THIS POST HAS BEEN UPDATED.
The Federal Education Budget Project (FEBP), Ed Money Watch's parent initiative, provides a wealth of state and school district level data on federal funding, demographics, and achievement through its website www.edbudgetproject.org. These data can tell important stories about how federal education funding interacts with student demographics and achievement. Moreover, the data often reveal rarely-discussed idiosyncrasies in federal funding and education. From time to time, Ed Money Watch will take a close look at one aspect of the data available through FEBP to highlight the value of this information.
This week, we'll take a look at federal Title I grants to local school districts and student poverty data available through the FEBP database. Title I Part A is the largest federal K-12 education program, providing more than $14 billion annually to local education agencies (LEAs) for supplemental education services for students from low income families. Title I funding data reveal formula flaws that significantly skew the relationship between poverty and funds received. In fact, the Title I formulas are considered a relatively opaque and inaccessible process that few education stakeholders understand.
Title I funds are distributed via four funding formulas: Basic Grants, Concentration Grants, Targeted Grants, and Education Finance Incentive Grants. All four formulas take into account the number or percent of students living in poverty in each district and other factors such as the cost of providing an education (as measured by per pupil expenditures) and the size of the state receiving funds. In many cases, the inclusion of these additional factors blurs the direct relationship between student poverty and funds received in districts across the country resulting in seemingly random fund allocations.
We used the custom data comparisons tool on the FEBP website to produce a table that demonstrates how these additional factors cause Title I distributions to vary widely by district. Specifically, we performed a comparison of districts in New York with student poverty rates and student populations within 10 percent of that in Vestal Central School District. Vestal Central School District is an average size district in the state of New York. Additionally, we asked the comparison tool to produce data on 2009 Title I funding (including economic stimulus funds), enrollment, and student poverty. The output of this comparison is below.
Although the student poverty rates and populations in these six New York districts are very similar, their Title I allocations vary dramatically. For example, Long Beach City School District received $1.03 million for Title I in 2009. In the same year, Spencerport Central School District received only $419,300 for Title I even though it has the same student poverty rate as Long Beach City and slightly more students.

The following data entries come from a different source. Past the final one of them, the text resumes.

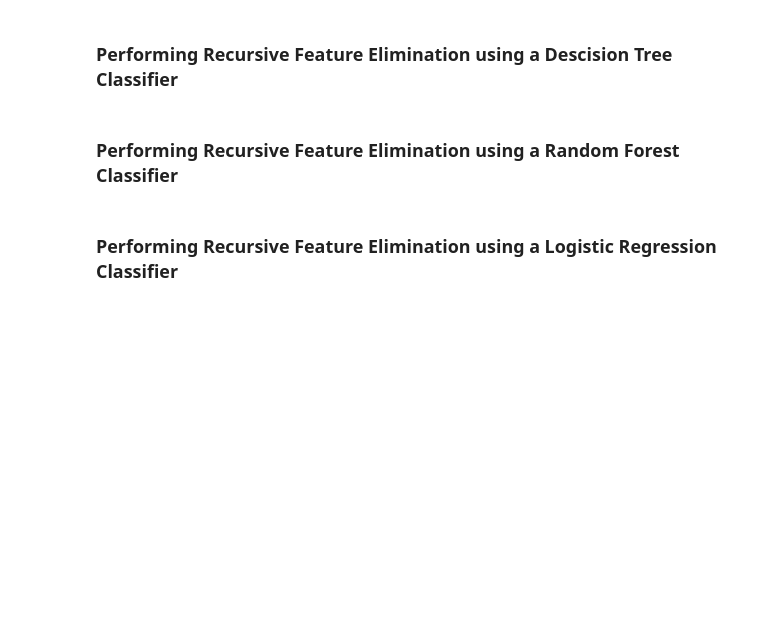
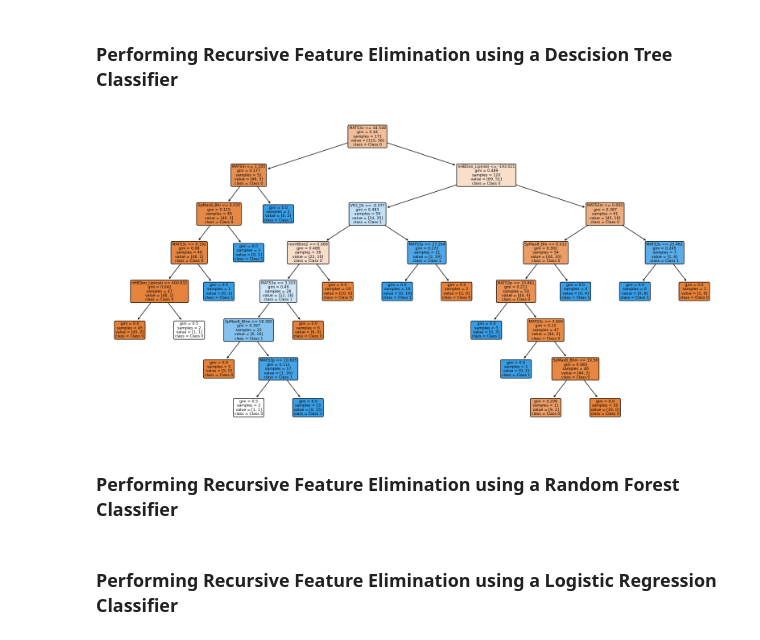
Before and after one commit to MaxVanHout/MSB1015, a Jupyter notebook: feature_selection.ipynb, the cells around one changed output. Cells and saved outputs as stored; diff of their text form; code cells hidden in the pictures; blank space fills up the shorter version.

Commit message:
Adding code to plot decision tree

```diff
--- a/feature_selection.ipynb
+++ b/feature_selection.ipynb
@@ -72,7 +72,21 @@ param_grid = {
     'min_samples_split': list(range(2, 5)),
     'max_features': list(range(10, 20))
 }
-results_dtc = recursive_feature_elimination(X, y, dtc, skf, param_grid)
+results_dtc, best_model = recursive_feature_elimination(X, y, dtc, skf, param_grid)
+# %%
+from sklearn.tree import plot_tree
+import matplotlib.pyplot as plt
+
+# Check if the best model is a decision tree
+if isinstance(best_model, DecisionTreeClassifier):
+    # Plot the decision tree
+    plt.figure(figsize=(20,10))
+    plot_tree(best_model, filled=True, feature_names=X.columns, class_names=['Class 0', 'Class 1'], rounded=True)
+    plt.show()
+else:
+    print("The best model is not a DecisionTreeClassifier, it's:", type(best_model))
+# %% [output]
+[figure, added]
 # %% [markdown]
 ### Performing Recursive Feature Elimination using a Random Forest Classifier
 # %%
```
Also changed, not shown: parts of 2 cells of this notebook, 4 other files.
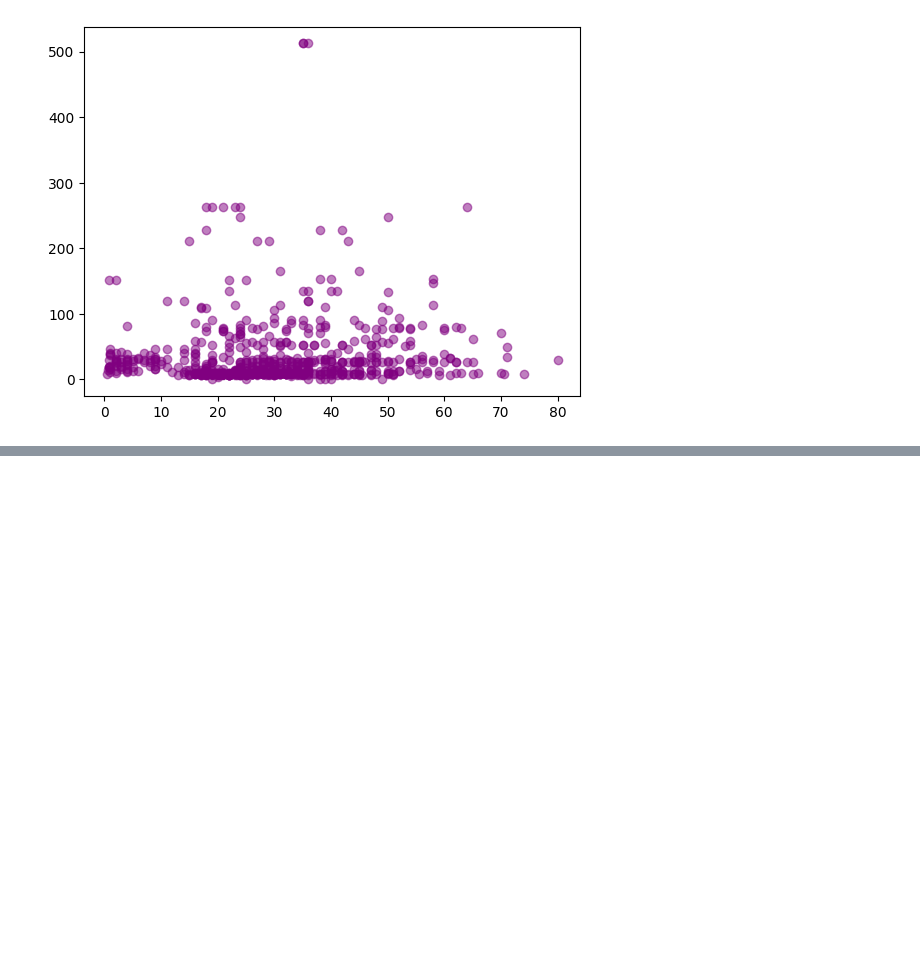
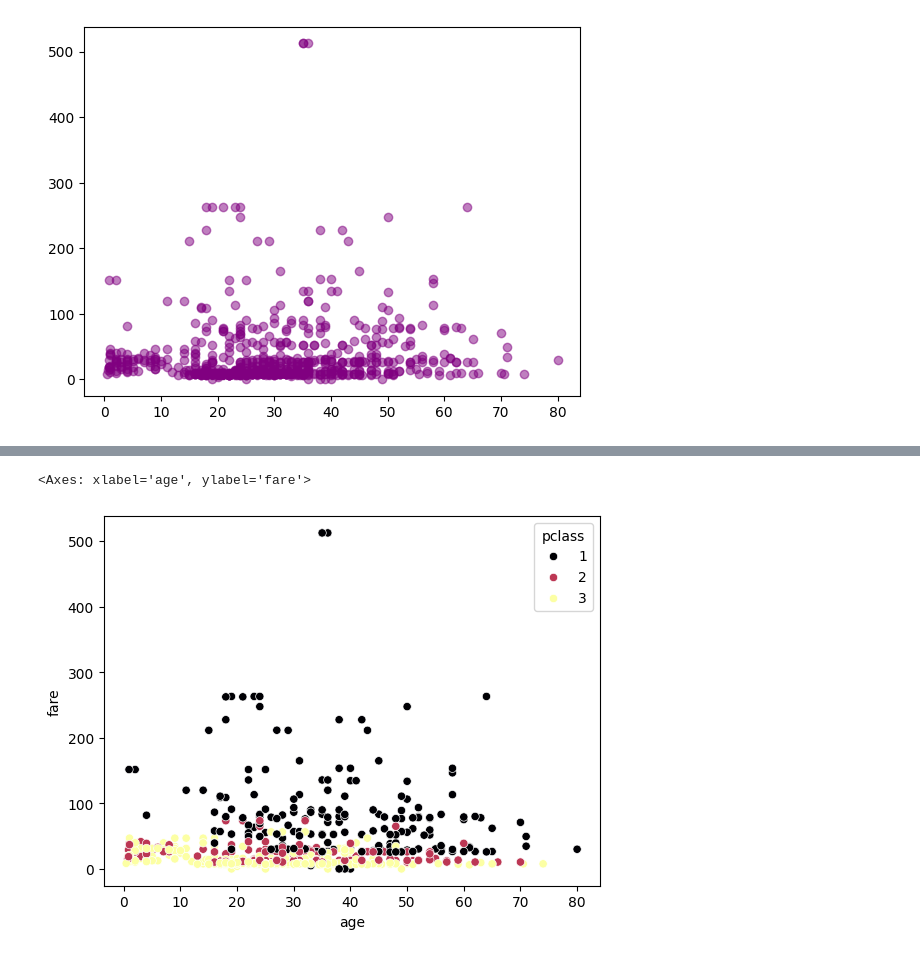
Before and after one commit to qasim697/python_ka_chilla, a Jupyter notebook: day_11/plot.ipynb, the cells around one changed output, grey strips where cells are left out. Saved outputs shown, nothing was run; the diff lists cells and outputs as text; code cells hidden in the pictures; blank space fills up the shorter version.

```diff
--- a/day_11/plot.ipynb
+++ b/day_11/plot.ipynb
@@ -79,0 +78,5 @@ viridis
+# %%
+sns.scatterplot(x='ag)e', y='fare', hue='pclass', data=kashti, palette='inferno'
+# %% [output]
+<Axes: xlabel='age', ylabel='fare'>
+[figure, added]
```
Also changed, not shown: parts of 8 cells of this notebook.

This results in a significantly different Title I allocation per poor pupil in each district - $3,116 per poor pupil in Long Beach City versus $1,250 in Spencerport Central.

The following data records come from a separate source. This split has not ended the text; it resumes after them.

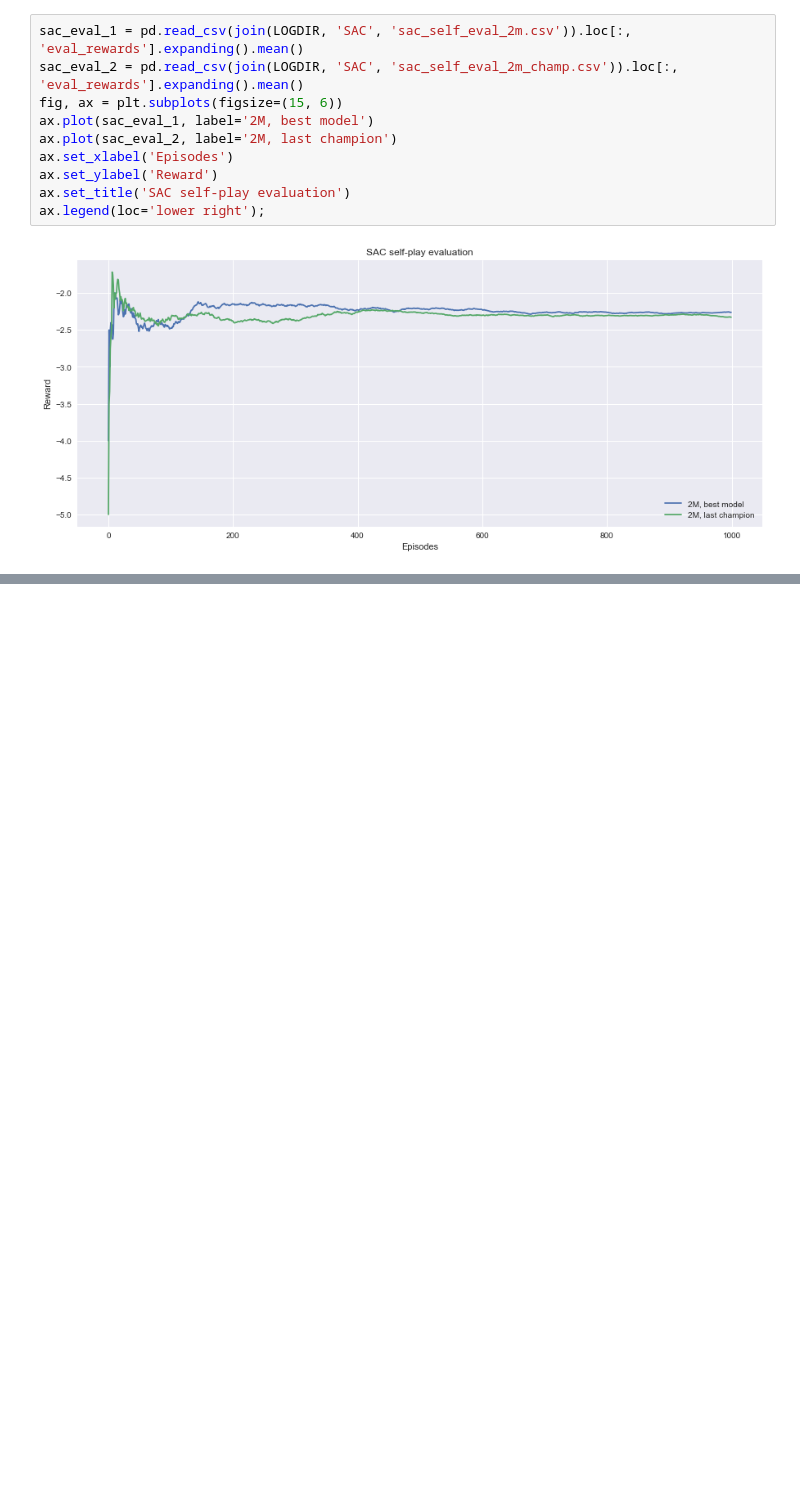
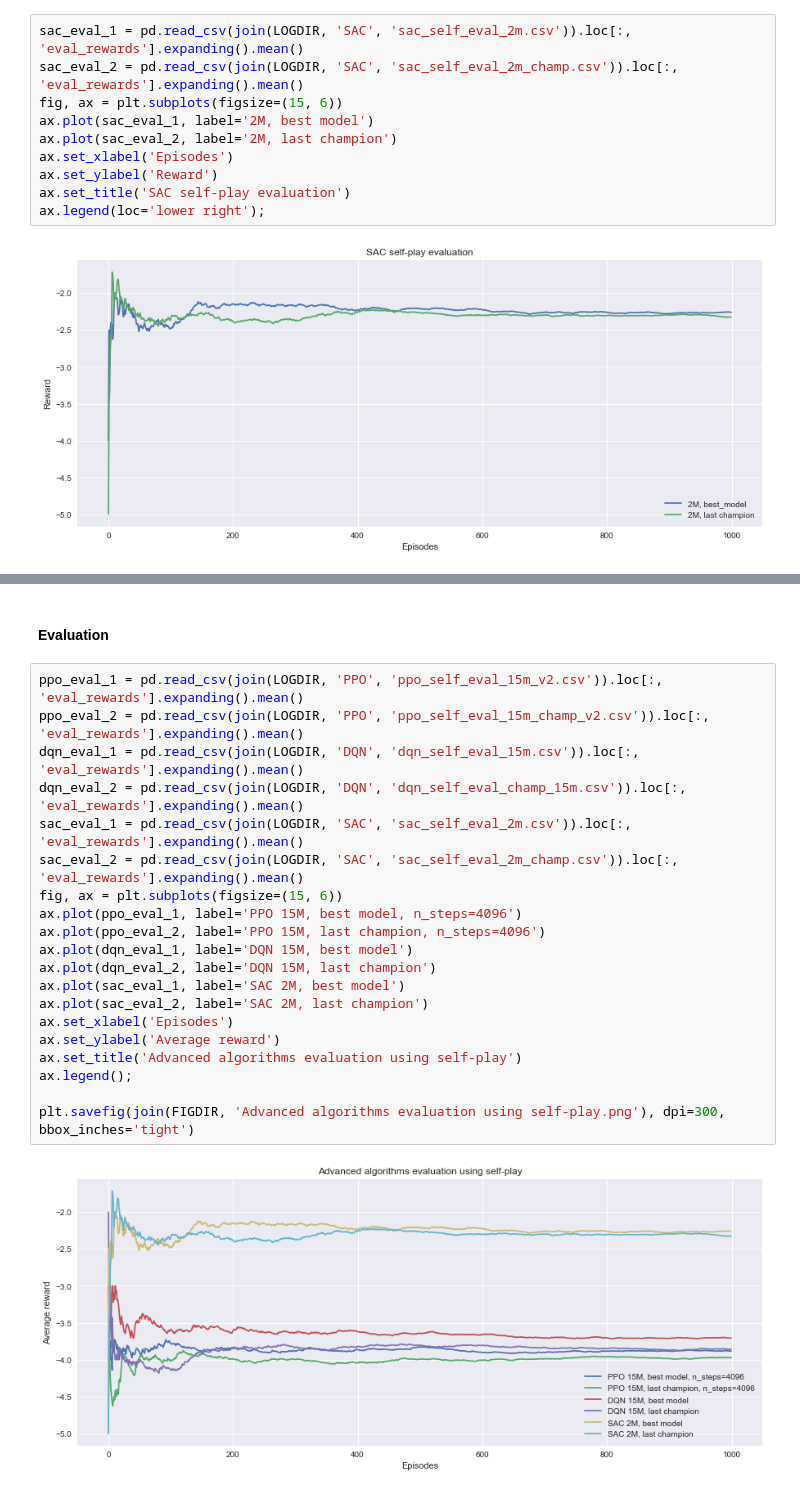
Before and after one commit to andreszpt/rl-slimevolley, a Jupyter notebook: src/selfplay.ipynb, the cells around one changed output, grey strips where cells are left out. Drawn from its saved outputs; the diff is of its cells as text; blank space fills up the shorter version.

```diff
--- a/src/selfplay.ipynb
+++ b/src/selfplay.ipynb
@@ -328,0 +358,24 @@ ax.legend(loc='lower right');
+# %% [markdown]
+#### Evaluation
+# %%
+ppo_eval_1 = pd.read_csv(join(LOGDIR, 'PPO', 'ppo_self_eval_15m_v2.csv')).loc[:, 'eval_rewards'].expanding().mean()
+ppo_eval_2 = pd.read_csv(join(LOGDIR, 'PPO', 'ppo_self_eval_15m_champ_v2.csv')).loc[:, 'eval_rewards'].expanding().mean()
+dqn_eval_1 = pd.read_csv(join(LOGDIR, 'DQN', 'dqn_self_eval_15m.csv')).loc[:, 'eval_rewards'].expanding().mean()
+dqn_eval_2 = pd.read_csv(join(LOGDIR, 'DQN', 'dqn_self_eval_champ_15m.csv')).loc[:, 'eval_rewards'].expanding().mean()
+sac_eval_1 = pd.read_csv(join(LOGDIR, 'SAC', 'sac_self_eval_2m.csv')).loc[:, 'eval_rewards'].expanding().mean()
+sac_eval_2 = pd.read_csv(join(LOGDIR, 'SAC', 'sac_self_eval_2m_champ.csv')).loc[:, 'eval_rewards'].expanding().mean()
+fig, ax = plt.subplots(figsize=(15, 6))
+ax.plot(ppo_eval_1, label='PPO 15M, best model, n_steps=4096')
+ax.plot(ppo_eval_2, label='PPO 15M, last champion, n_steps=4096')
+ax.plot(dqn_eval_1, label='DQN 15M, best model')
+ax.plot(dqn_eval_2, label='DQN 15M, last champion')
+ax.plot(sac_eval_1, label='SAC 2M, best model')
+ax.plot(sac_eval_2, label='SAC 2M, last champion')
+ax.set_xlabel('Episodes')
+ax.set_ylabel('Average reward')
+ax.set_title('Advanced algorithms evaluation using self-play')
+ax.legend();
+
+plt.savefig(join(FIGDIR, 'Advanced algorithms evaluation using self-play.png'), dpi=300, bbox_inches='tight')
+# %% [output]
+[figure, added]
```
Also changed, not shown: parts of 7 cells of this notebook, 10 other files.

It is not immediately obvious what is causing this funding disparity. When we use FEBP data to more closely examine each district we discover that although both Spencerport Central and Long Beach City are average size suburban districts, Long Beach City's per pupil expenditure (which includes all federal, state, and local spending) is significantly higher than Spencerport Central's - $23,656 in 2007 versus $14,163. However, state per pupil expenditure, not district per pupil expenditure is used as a proxy for the cost of providing an education in the Title I formulas. There must be other factors at play that significantly skew the Title I allocations for these two districts that cannot be illuminated with the data such as hold harmless provisions that guarantee districts continuous funding levels.
However, state average per pupil expenditures explain at least some of the variation in Title I allocations in districts across states. This can be seen when we expand the comparison to include districts in other states. For example, we asked the comparison tool to include districts in California in our previous search. The output is below.
The Title I allocations for the California districts are predominantly lower than those in New York, ranging between $214,000 and $449,000, even though the size and student poverty rates are very similar. This can be again attributed in some part to the perceived cost of educating students in each state. While New York's average per pupil expenditure was over $15,000 in 2007, California's was just under $9,000. By this measure, it appears that educating students in New York is more expensive than in California and so the formulas allocate funding accordingly.
The FEBP comparison tool allows us to drill down into the Title I funding to see how the formulas blur the relationship between federal funding and student poverty, even though the central purpose of Title I is to increase funding for school districts with large low income populations. At first glance, it almost appears as though the funds are distributed randomly, an issue that can only be partially explained away with a closer examination of the data.
The discussion surrounding Title I funding formulas will surely heat up as Congress and the Obama Administration begins to consider the reauthorization of the Elementary and Secondary Education Act -- currently the No Child Left Behind Act. Ideally, the next version of the law will include more logical and accessible methods of distributing these funds.